■ **Assignment**:
Every word in the data below belongs in your copy, exactly as given; the pictures do not.

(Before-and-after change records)

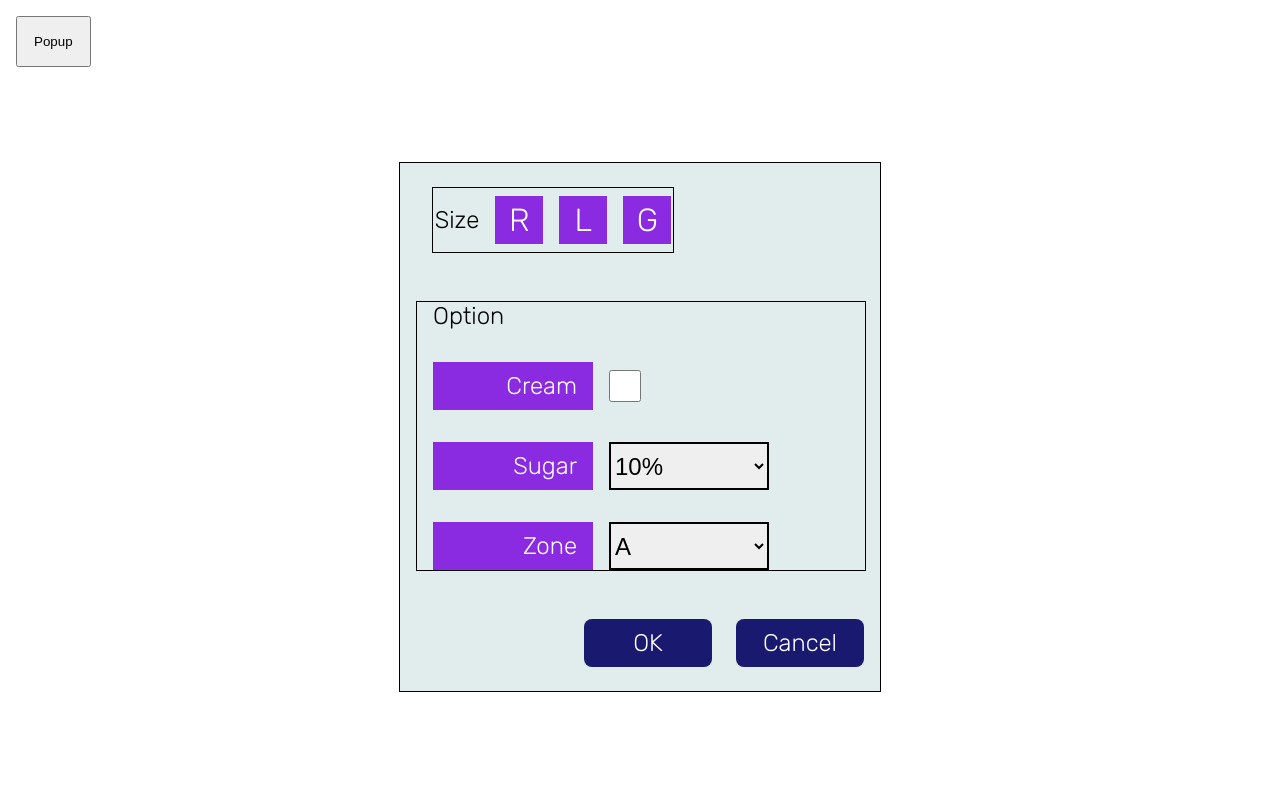
Repository: Dapravith/Midterm-SE-GIC-Cafe-Project-Group16
Page: src/main/resources/templates/PopupDrink.html
The author's editor kept a copy of each file at every save. The page is drawn from the files as they stood at one save, then again after the next save.
The browser window is 1280 px wide. The pictures show the whole page.

Above is the page before, as saved 2023-05-12 14:55:11.

### src/main/resources/templates/PopupDrink.html
<!DOCTYPE html>
<html lang="en">
  <head>
    <meta charset="UTF-8" />
    <meta http-equiv="X-UA-Compatible" content="IE=edge" />
    <meta name="viewport" content="width=device-width, initial-scale=1.0" />
    <title>Popup Drink</title>
    <style>
      @import url("https://fonts.googleapis.com/css2?family=Rubik:wght@300&display=swap");
      * {
        margin: 0;
        padding: 0;
      }
      body {
        font-family: "Rubik", sans-serif;
      }
      button {
        padding: 1rem;
        margin: 1rem 0 0 1rem;
      }
      .main_wrapper {
        height: 100vh;
        display: flex;
        justify-content: center;
        align-items: center;
        // flex-direction: column;
        .wrapper_box {
          width: 30rem;
          height: 33rem;
          border: 1px solid black;
          display: flex;
          justify-content: flex-start;
          // align-items: center;
          flex-direction: column;
          background-color: rgb(225, 237, 237);
          .size_box {
            width: 15rem;
            height: 8rem;
            margin-top: 1.5rem;
            display: flex;
            justify-content: center;
            align-items: center;
            gap: 1rem;
            border: 1px solid black;
            margin-left: 2rem;
            .size_text {
              font-size: 1.5rem;
            }
            .box {
              width: 3rem;
              height: 3rem;
              background-color: blueviolet;
              display: flex;
              justify-content: center;
              align-items: center;
              font-size: 2rem;
              color: white;
              &:hover {
                background-color: orange;
              }
            }
          }
          .option_box {
            width: 28rem;
            font-size: 1.5rem;
            border: 1px solid black;
            margin-left: 1rem;
            margin-top: 3rem;
            display: flex;
            justify-content: center;
            flex-direction: column;
            .option_text {
              font-size: 1.5rem;
              // margin: 1rem 0 0 1rem;
              margin-left: 1rem;
            }
            .box_ {
              width: 10rem;
              height: 3rem;
              background-color: blueviolet;
              color: white;
              display: flex;
              justify-content: flex-end;
              align-items: center;
              span {
                margin-right: 1rem;
              }
            }
            .row1 {
              margin-left: 1rem;
              display: flex;
              gap: 1rem;
              margin-top: 2rem;
              align-items: center;

              input {
                width: 2rem;
                height: 3rem;
                border: 2px solid black;
                display: flex;
                align-items: center;
              }
            }
            .row2 {
              display: flex;
              gap: 1rem;
              margin-top: 2rem;
              align-items: center;
              margin-left: 1rem;

              select {
                width: 10rem;
                height: 3rem;
                border: 2px solid black;
                display: flex;
                justify-content: center;
                align-items: center;
                font-size: 1.5rem;
              }
            }
            .row3 {
              display: flex;
              gap: 1rem;
              margin-top: 2rem;
              align-items: center;
              margin-left: 1rem;

              select {
                width: 10rem;
                height: 3rem;
                border: 2px solid black;
                display: flex;
                justify-content: center;
                align-items: center;
                font-size: 1.5rem;
              }
            }
          }
          .button {
            display: flex;
            justify-content: flex-end;
            gap: 1.5rem;
            margin-top: 3rem;
            margin-right: 1rem;
            margin-bottom: 1.5rem;
            .ok_button {
              width: 8rem;
              height: 3rem;
              font-size: 1.5rem;
              color: white;
              background-color: rgb(25, 25, 112);
              display: flex;
              justify-content: center;
              align-items: center;
              border-radius: 8px;
              transition: 1s;
              &:hover {
                transform: scale(1.1);
                color: red;
              }
            }
            .cancel_button {
              width: 8rem;
              height: 3rem;
              font-size: 1.5rem;
              color: white;
              background-color: rgb(25, 25, 112);
              display: flex;
              justify-content: center;
              align-items: center;
              border-radius: 8px;
              transition: 1s;
              &:hover {
                transform: scale(1.1);
                color: red;
              }
            }
          }
        }
      }
    </style>
  </head>
  <body>
    <button>Popup</button>
    <div class="main_wrapper">
      <div class="wrapper_box">
        <div class="size_box">
          <div class="size_text">
            <span>Size</span>
          </div>
          <div class="box R">
            <span>R</span>
          </div>
          <div class="box L">
            <span>L</span>
          </div>
          <div class="box G">
            <span>G</span>
          </div>
        </div>
        <div class="option_box">
          <div class="option_text">
            <span>Option</span>
          </div>
          <div class="row1">
            <div class="box_ cream">
              <span>Cream</span>
            </div>
            <div class="box_tick">
              <input type="checkbox" />
            </div>
          </div>
          <div class="row2">
            <div class="box_ sugar">
              <span>Sugar</span>
            </div>
            <select name="sugar" id="">
              <option value="">10%</option>
              <option value="">20%</option>
              <option value="">30%</option>
              <option value="">40%</option>
              <option value="">50%</option>
              <option value="">60%</option>
              <option value="">70%</option>
              <option value="">80%</option>
              <option value="">90%</option>
              <option value="">100%</option>
            </select>
          </div>
          <div class="row3">
            <div class="box_ zone">
              <span>Zone</span>
            </div>
            <select name="Zone" id="">
              <option value="">A</option>
              <option value="">B</option>
              <option value="">C</option>
              <option value="">D</option>
              <option value="">E</option>
              <option value="">F</option>
            </select>
          </div>
        </div>
        <div class="button">
          <div class="ok_button">
            <span>OK</span>
          </div>
          <div class="cancel_button">
            <span>Cancel</span>
          </div>
        </div>
      </div>
    </div>
  </body>
</html>

After the next save:
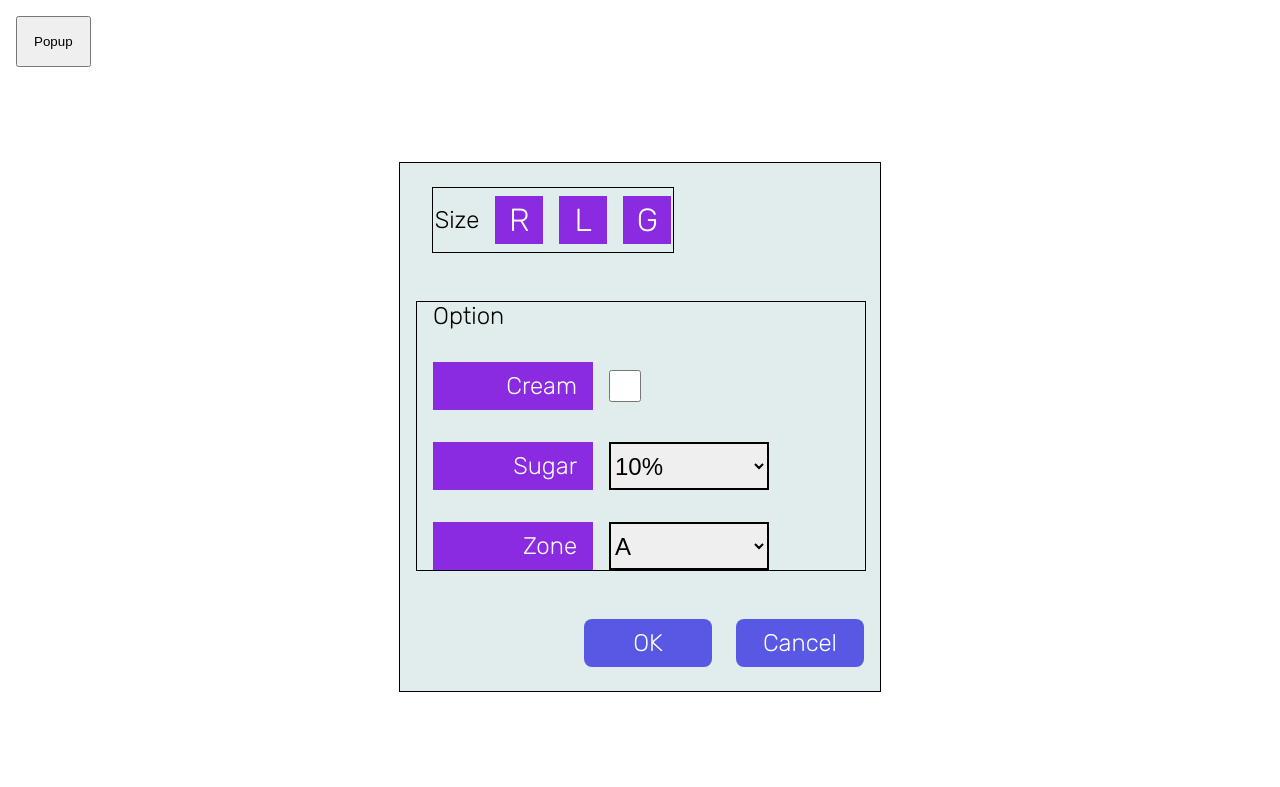
Saved 28 s later.
--- a/src/main/resources/templates/PopupDrink.html
+++ b/src/main/resources/templates/PopupDrink.html
@@ -148,7 +148,7 @@
               height: 3rem;
               font-size: 1.5rem;
               color: white;
-              background-color: rgb(25, 25, 112);
+              background-color: rgb(88, 88, 229);
               display: flex;
               justify-content: center;
               align-items: center;
@@ -164,7 +164,7 @@
               height: 3rem;
               font-size: 1.5rem;
               color: white;
-              background-color: rgb(25, 25, 112);
+              background-color: rgb(88, 88, 229);
               display: flex;
               justify-content: center;
               align-items: center;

■ **Your response**:
Repository: Dapravith/Midterm-SE-GIC-Cafe-Project-Group16
Page: src/main/resources/templates/PopupDrink.html
The author's editor kept a copy of each file at every save. The page is drawn from the files as they stood at one save, then again after the next save.
The browser window is 1280 px wide. The pictures show the whole page.

Above is the page before, as saved 2023-05-12 14:55:11.

### src/main/resources/templates/PopupDrink.html
<!DOCTYPE html>
<html lang="en">
  <head>
    <meta charset="UTF-8" />
    <meta http-equiv="X-UA-Compatible" content="IE=edge" />
    <meta name="viewport" content="width=device-width, initial-scale=1.0" />
    <title>Popup Drink</title>
    <style>
      @import url("https://fonts.googleapis.com/css2?family=Rubik:wght@300&display=swap");
      * {
        margin: 0;
        padding: 0;
      }
      body {
        font-family: "Rubik", sans-serif;
      }
      button {
        padding: 1rem;
        margin: 1rem 0 0 1rem;
      }
      .main_wrapper {
        height: 100vh;
        display: flex;
        justify-content: center;
        align-items: center;
        // flex-direction: column;
        .wrapper_box {
          width: 30rem;
          height: 33rem;
          border: 1px solid black;
          display: flex;
          justify-content: flex-start;
          // align-items: center;
          flex-direction: column;
          background-color: rgb(225, 237, 237);
          .size_box {
            width: 15rem;
            height: 8rem;
            margin-top: 1.5rem;
            display: flex;
            justify-content: center;
            align-items: center;
            gap: 1rem;
            border: 1px solid black;
            margin-left: 2rem;
            .size_text {
              font-size: 1.5rem;
            }
            .box {
              width: 3rem;
              height: 3rem;
              background-color: blueviolet;
              display: flex;
              justify-content: center;
              align-items: center;
              font-size: 2rem;
              color: white;
              &:hover {
                background-color: orange;
              }
            }
          }
          .option_box {
            width: 28rem;
            font-size: 1.5rem;
            border: 1px solid black;
            margin-left: 1rem;
            margin-top: 3rem;
            display: flex;
            justify-content: center;
            flex-direction: column;
            .option_text {
              font-size: 1.5rem;
              // margin: 1rem 0 0 1rem;
              margin-left: 1rem;
            }
            .box_ {
              width: 10rem;
              height: 3rem;
              background-color: blueviolet;
              color: white;
              display: flex;
              justify-content: flex-end;
              align-items: center;
              span {
                margin-right: 1rem;
              }
            }
            .row1 {
              margin-left: 1rem;
              display: flex;
              gap: 1rem;
              margin-top: 2rem;
              align-items: center;

              input {
                width: 2rem;
                height: 3rem;
                border: 2px solid black;
                display: flex;
                align-items: center;
              }
            }
            .row2 {
              display: flex;
              gap: 1rem;
              margin-top: 2rem;
              align-items: center;
              margin-left: 1rem;

              select {
                width: 10rem;
                height: 3rem;
                border: 2px solid black;
                display: flex;
                justify-content: center;
                align-items: center;
                font-size: 1.5rem;
              }
            }
            .row3 {
              display: flex;
              gap: 1rem;
              margin-top: 2rem;
              align-items: center;
              margin-left: 1rem;

              select {
                width: 10rem;
                height: 3rem;
                border: 2px solid black;
                display: flex;
                justify-content: center;
                align-items: center;
                font-size: 1.5rem;
              }
            }
          }
          .button {
            display: flex;
            justify-content: flex-end;
            gap: 1.5rem;
            margin-top: 3rem;
            margin-right: 1rem;
            margin-bottom: 1.5rem;
            .ok_button {
              width: 8rem;
              height: 3rem;
              font-size: 1.5rem;
              color: white;
              background-color: rgb(25, 25, 112);
              display: flex;
              justify-content: center;
              align-items: center;
              border-radius: 8px;
              transition: 1s;
              &:hover {
                transform: scale(1.1);
                color: red;
              }
            }
            .cancel_button {
              width: 8rem;
              height: 3rem;
              font-size: 1.5rem;
              color: white;
              background-color: rgb(25, 25, 112);
              display: flex;
              justify-content: center;
              align-items: center;
              border-radius: 8px;
              transition: 1s;
              &:hover {
                transform: scale(1.1);
                color: red;
              }
            }
          }
        }
      }
    </style>
  </head>
  <body>
    <button>Popup</button>
    <div class="main_wrapper">
      <div class="wrapper_box">
        <div class="size_box">
          <div class="size_text">
            <span>Size</span>
          </div>
          <div class="box R">
            <span>R</span>
          </div>
          <div class="box L">
            <span>L</span>
          </div>
          <div class="box G">
            <span>G</span>
          </div>
        </div>
        <div class="option_box">
          <div class="option_text">
            <span>Option</span>
          </div>
          <div class="row1">
            <div class="box_ cream">
              <span>Cream</span>
            </div>
            <div class="box_tick">
              <input type="checkbox" />
            </div>
          </div>
          <div class="row2">
            <div class="box_ sugar">
              <span>Sugar</span>
            </div>
            <select name="sugar" id="">
              <option value="">10%</option>
              <option value="">20%</option>
              <option value="">30%</option>
              <option value="">40%</option>
              <option value="">50%</option>
              <option value="">60%</option>
              <option value="">70%</option>
              <option value="">80%</option>
              <option value="">90%</option>
              <option value="">100%</option>
            </select>
          </div>
          <div class="row3">
            <div class="box_ zone">
              <span>Zone</span>
            </div>
            <select name="Zone" id="">
              <option value="">A</option>
              <option value="">B</option>
              <option value="">C</option>
              <option value="">D</option>
              <option value="">E</option>
              <option value="">F</option>
            </select>
          </div>
        </div>
        <div class="button">
          <div class="ok_button">
            <span>OK</span>
          </div>
          <div class="cancel_button">
            <span>Cancel</span>
          </div>
        </div>
      </div>
    </div>
  </body>
</html>

After the next save:
Saved 28 s later.
--- a/src/main/resources/templates/PopupDrink.html
+++ b/src/main/resources/templates/PopupDrink.html
@@ -148,7 +148,7 @@
               height: 3rem;
               font-size: 1.5rem;
               color: white;
-              background-color: rgb(25, 25, 112);
+              background-color: rgb(88, 88, 229);
               display: flex;
               justify-content: center;
               align-items: center;
@@ -164,7 +164,7 @@
               height: 3rem;
               font-size: 1.5rem;
               color: white;
-              background-color: rgb(25, 25, 112);
+              background-color: rgb(88, 88, 229);
               display: flex;
               justify-content: center;
               align-items: center;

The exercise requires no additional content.